Liberal politics is in trouble. In the few years since Occupy Wall Street came and went, attracting plenty of news coverage but effecting little lasting change, a commitment to liberal politics feels increasingly futile — not to mention dreary as fuck.
This is a necessarily oversimplified version of the problem Ellen Willis identified in her final, most ambitious, and tragically unfinished work. A book project with the working title “The Cultural Unconscious in American Politics,” it promised to use psychoanalysis to rescue the nation’s political imagination from the conservative hell into which it descended after the radical ’60s.
Razor-sharp piece on Mom’s ideas about the cultural unconscious by Judy Berman!
Courtney is such a site of feminist polarity. She just told Pitchfork: “All women are dichotomies, with a beautiful, sensual, passive side, and a monster, sexual, aggressive side.” She’s always lived that truism; she auditioned for the Mickey Mouse Club by reciting Sylvia Plath’s “Daddy.”
Mom liked her stars raw and outrageous, not polished and regimented. I have a feeling that she would have brushed off Beyoncé and J.Lo as “conventional,” which was her worst insult. I mean, “Put a Ring on It?” No. Even Bey’s last album, with the Chimamanda Ngozi Adichie clip, would have probably only been seen as lip service to revolutionary ideas. Although, I realize this may be because Mom didn’t have the greatest race analysis when it came to female pop stars. There are all kinds of reasons why black and Latina singers don’t feel they can be as envelope-pushing or outrageous as their white counterparts. And in some ways, when it comes to the modern black family, Bey is breaking with convention. Still, I think Mom’s allegiance was to tough bitches: She was much more into female rappers, like Lil’ Kim or Lauryn Hill.
I spoke to Sarah Nicole Prickett at Buzzfeed about my mom (and sooooo many other core ladiez, from Courtney to Sontag).

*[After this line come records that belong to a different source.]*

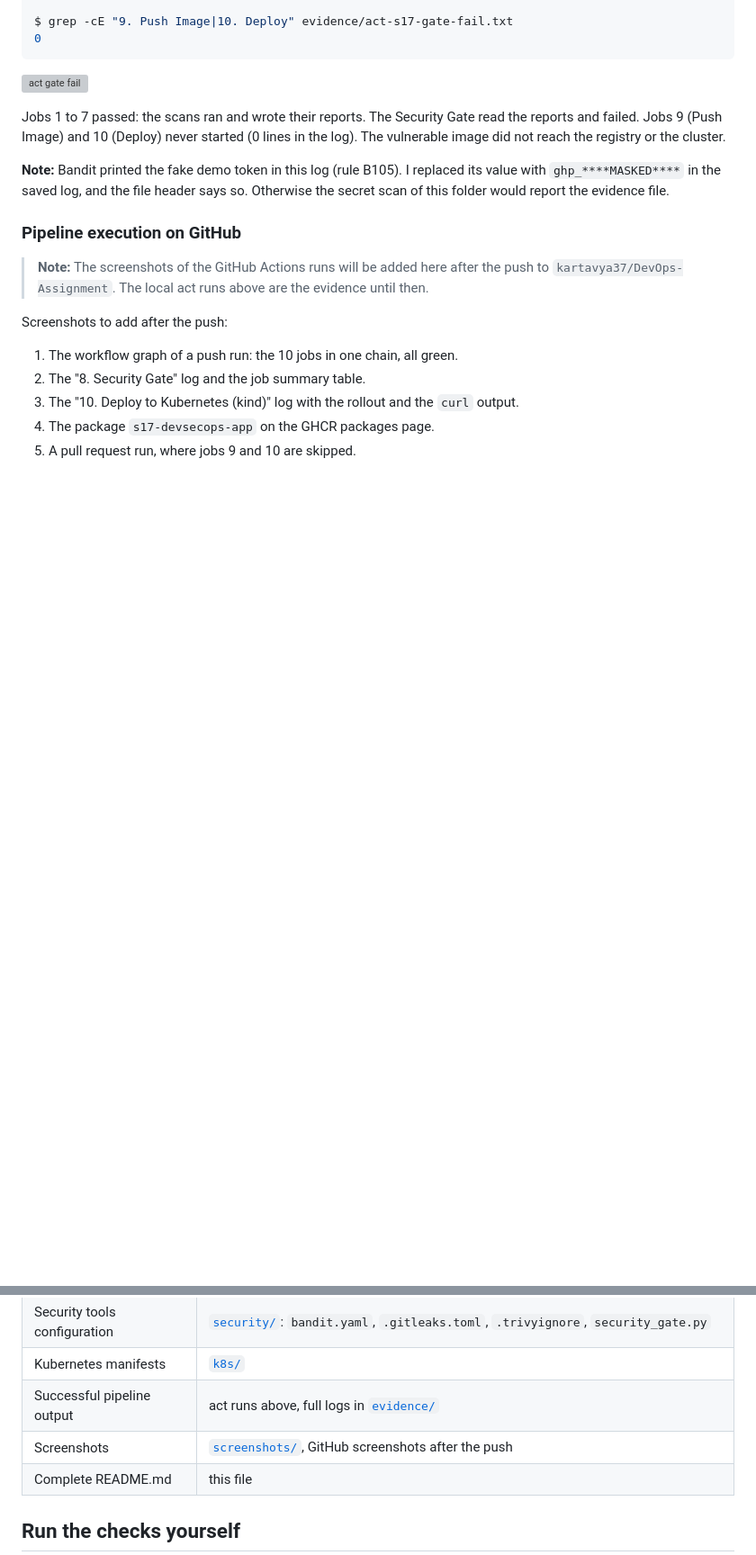
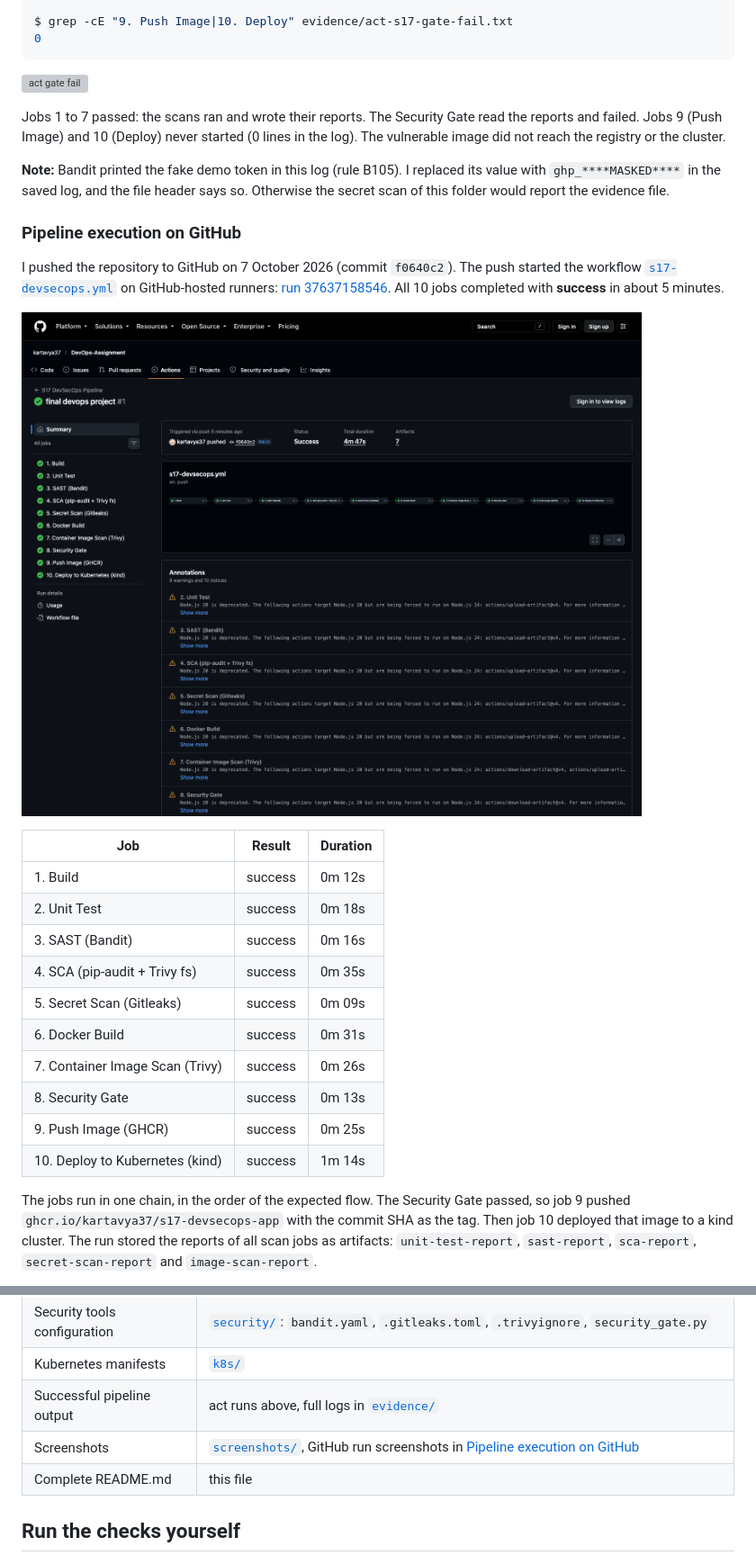
Before and after one commit to kartavya37/DevOps-Assignment, a Markdown page: Complete-CI-CD-&-DevSecOps/README.md, 2 parts joined by grey strips. Shown at 90% size. Drawn GitHub-style; pictures changed too: Complete-CI-CD-&-DevSecOps/screenshots/github-actions-run.png (added); blank space fills up the shorter version; grey boxes are pictures that could not be loaded.

```diff
--- a/Complete-CI-CD-&-DevSecOps/README.md
+++ b/Complete-CI-CD-&-DevSecOps/README.md
@@ -753,12 +753,22 @@ Jobs 1 to 7 passed: the scans ran and wrote their reports. The Security Gate rea
 
 ### Pipeline execution on GitHub
 
-> **Note:** The screenshots of the GitHub Actions runs will be added here after the push to `kartavya37/DevOps-Assignment`. The local act runs above are the evidence until then.
+I pushed the repository to GitHub on 7 October 2026 (commit `f0640c2`). The push started the workflow [`s17-devsecops.yml`](../.github/workflows/s17-devsecops.yml) on GitHub-hosted runners: [run 37637158546](https://github.com/kartavya37/DevOps-Assignment/actions/runs/37637158546). All 10 jobs completed with **success** in about 5 minutes.
 
-Screenshots to add after the push:
+![GitHub Actions run of the S17 pipeline](screenshots/github-actions-run.png)
 
-1. The workflow graph of a push run: the 10 jobs in one chain, all green.
-2. The "8. Security Gate" log and the job summary table.
-3. The "10. Deploy to Kubernetes (kind)" log with the rollout and the `curl` output.
-4. The package `s17-devsecops-app` on the GHCR packages page.
-5. A pull request run, where jobs 9 and 10 are skipped.
+| Job | Result | Duration |
+|---|---|---|
+| 1. Build | success | 0m 12s |
+| 2. Unit Test | success | 0m 18s |
+| 3. SAST (Bandit) | success | 0m 16s |
+| 4. SCA (pip-audit + Trivy fs) | success | 0m 35s |
+| 5. Secret Scan (Gitleaks) | success | 0m 09s |
+| 6. Docker Build | success | 0m 31s |
+| 7. Container Image Scan (Trivy) | success | 0m 26s |
+| 8. Security Gate | success | 0m 13s |
+| 9. Push Image (GHCR) | success | 0m 25s |
+| 10. Deploy to Kubernetes (kind) | success | 1m 14s |
+
+The jobs run in one chain, in the order of the expected flow. The Security Gate passed, so job 9 pushed `ghcr.io/kartavya37/s17-devsecops-app` with the commit SHA as the tag. Then job 10 deployed that image to a kind cluster. The run stored the reports of all scan jobs as artifacts: `unit-test-report`, `sast-report`, `sca-report`, `secret-scan-report` and `image-scan-report`.
+
@@ -775,7 +794,7 @@ Screenshots to add after the push:
 | Security tools configuration | [`security/`](security/): `bandit.yaml`, `.gitleaks.toml`, `.trivyignore`, `security_gate.py` |
 | Kubernetes manifests | [`k8s/`](k8s/) |
 | Successful pipeline output | act runs above, full logs in [`evidence/`](evidence/) |
-| Screenshots | [`screenshots/`](screenshots/), GitHub screenshots after the push |
+| Screenshots | [`screenshots/`](screenshots/), GitHub run screenshots in [Pipeline execution on GitHub](#pipeline-execution-on-github) |
 | Complete README.md | this file |
 
 ## Run the checks yourself
```
Also changed, not shown: other parts of Complete-CI-CD-&-DevSecOps/README.md (+9 -0 lines), CI-CD-&-GitHub-Actions/README.md (+29 -8 lines), Final-DevOps-Project-&-Troubleshooting/README.md (+34 -4 lines), CI-CD-&-GitHub-Actions/screenshots/github-actions-run.png (added), CI-CD-&-GitHub-Actions/screenshots/github-deploy-smoke-test.png (added), Complete-CI-CD-&-DevSecOps/screenshots/github-deploy-smoke-test.png (added), Final-DevOps-Project-&-Troubleshooting/screenshots/github-actions-run.png (added), Final-DevOps-Project-&-Troubleshooting/screenshots/github-deploy-smoke-test.png (added), 3 other files.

Before Ellen Willis was a radical feminist countercultural writer, she was a timid, 20-year-old bride. Her conversion journal, “Up From Radicalism,” is up at Guernica today (reprinted from “The Essential Ellen Willis”).

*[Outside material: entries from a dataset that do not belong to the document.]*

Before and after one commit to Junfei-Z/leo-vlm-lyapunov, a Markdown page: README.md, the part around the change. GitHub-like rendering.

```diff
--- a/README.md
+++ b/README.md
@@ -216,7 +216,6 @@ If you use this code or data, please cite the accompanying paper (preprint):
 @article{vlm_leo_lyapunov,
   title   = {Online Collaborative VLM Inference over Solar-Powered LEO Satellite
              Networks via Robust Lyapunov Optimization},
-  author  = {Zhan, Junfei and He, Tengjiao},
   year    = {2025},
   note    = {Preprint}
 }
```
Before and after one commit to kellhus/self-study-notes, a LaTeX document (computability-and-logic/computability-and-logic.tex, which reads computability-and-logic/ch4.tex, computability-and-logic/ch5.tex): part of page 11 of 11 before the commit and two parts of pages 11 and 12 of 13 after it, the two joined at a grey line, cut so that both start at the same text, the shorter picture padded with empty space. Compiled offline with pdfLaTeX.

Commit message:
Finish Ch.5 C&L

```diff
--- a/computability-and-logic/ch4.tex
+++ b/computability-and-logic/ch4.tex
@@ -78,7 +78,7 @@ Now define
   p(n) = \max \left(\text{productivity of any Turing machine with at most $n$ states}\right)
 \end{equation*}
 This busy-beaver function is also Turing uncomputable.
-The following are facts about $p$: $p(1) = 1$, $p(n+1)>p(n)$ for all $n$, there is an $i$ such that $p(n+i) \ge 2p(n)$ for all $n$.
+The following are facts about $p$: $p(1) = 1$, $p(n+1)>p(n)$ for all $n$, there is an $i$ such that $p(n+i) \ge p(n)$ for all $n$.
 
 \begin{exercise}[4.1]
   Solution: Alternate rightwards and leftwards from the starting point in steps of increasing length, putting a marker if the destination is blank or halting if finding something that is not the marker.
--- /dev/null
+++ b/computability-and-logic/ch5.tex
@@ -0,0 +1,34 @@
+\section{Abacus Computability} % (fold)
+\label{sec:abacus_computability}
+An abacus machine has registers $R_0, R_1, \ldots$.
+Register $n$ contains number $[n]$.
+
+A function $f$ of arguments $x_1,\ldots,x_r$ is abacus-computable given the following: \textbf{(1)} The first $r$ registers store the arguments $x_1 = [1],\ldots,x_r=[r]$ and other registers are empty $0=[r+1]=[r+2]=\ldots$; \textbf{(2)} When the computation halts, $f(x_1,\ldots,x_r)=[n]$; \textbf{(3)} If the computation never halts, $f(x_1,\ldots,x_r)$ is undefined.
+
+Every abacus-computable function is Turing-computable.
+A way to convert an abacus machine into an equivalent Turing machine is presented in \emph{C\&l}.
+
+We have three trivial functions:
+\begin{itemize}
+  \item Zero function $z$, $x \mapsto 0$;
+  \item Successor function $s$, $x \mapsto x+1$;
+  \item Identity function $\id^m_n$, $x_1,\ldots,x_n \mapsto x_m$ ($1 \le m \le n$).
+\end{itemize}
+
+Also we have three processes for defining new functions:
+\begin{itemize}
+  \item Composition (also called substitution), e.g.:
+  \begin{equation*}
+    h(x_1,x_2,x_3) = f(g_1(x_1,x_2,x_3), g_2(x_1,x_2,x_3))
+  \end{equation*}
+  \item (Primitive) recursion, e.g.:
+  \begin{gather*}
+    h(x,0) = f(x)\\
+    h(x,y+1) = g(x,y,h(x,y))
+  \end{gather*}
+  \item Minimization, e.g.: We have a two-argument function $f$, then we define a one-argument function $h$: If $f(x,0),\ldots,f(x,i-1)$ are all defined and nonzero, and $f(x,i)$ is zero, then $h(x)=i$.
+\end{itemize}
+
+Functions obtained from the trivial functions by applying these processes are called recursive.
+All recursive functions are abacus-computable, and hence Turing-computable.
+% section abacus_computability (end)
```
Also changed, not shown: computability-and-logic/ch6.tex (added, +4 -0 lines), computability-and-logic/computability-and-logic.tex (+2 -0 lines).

Remember when Tavi Gevinson tweeted “Memoirs of a Non-Prom Queen" and all the baby feminists of the world discovered Ellen Willis? My work here is done.
“The first time I ever discovered that she wrote about sex and pleasure was when I found this magazine called Caught Looking. It was this really cool onetime publication of feminist writers writing about porn, juxtaposed with lots of pornographic images. I was like 7 years old. I’d show my friends, like, Oh my God, there’s this sex book that I found. And I sort of figured out that she’d written something in there — I could kind of read it, kind of not — and it was the first time I realized, Wow, my mom actually writes about sexy topics! Racy topics. That was my first introduction to porn. It wasn’t some cheesy Channel 35 or Playboy situation. It was a critical journal full of smart feminists.”
I talked to NY Mag about putting together “The Essential Ellen Willis” and what it was like growing up with my mom. Shoutout to the New Yawkas who get the Channel 35 reference!
Sooo excited to show y’all the trailer for “The Essential Ellen Willis,” which is coming out in a mere week! The trailer, which is really more like a mini-doc, features the wisdom of Irin Carmon, Alix Kates Shulman, Daphne Brooks, Jay Rosen, Jennifer Baumgardner, and my dad, Stanley Aronowitz.
Oh, and my boo Aaron Cassara made the thing!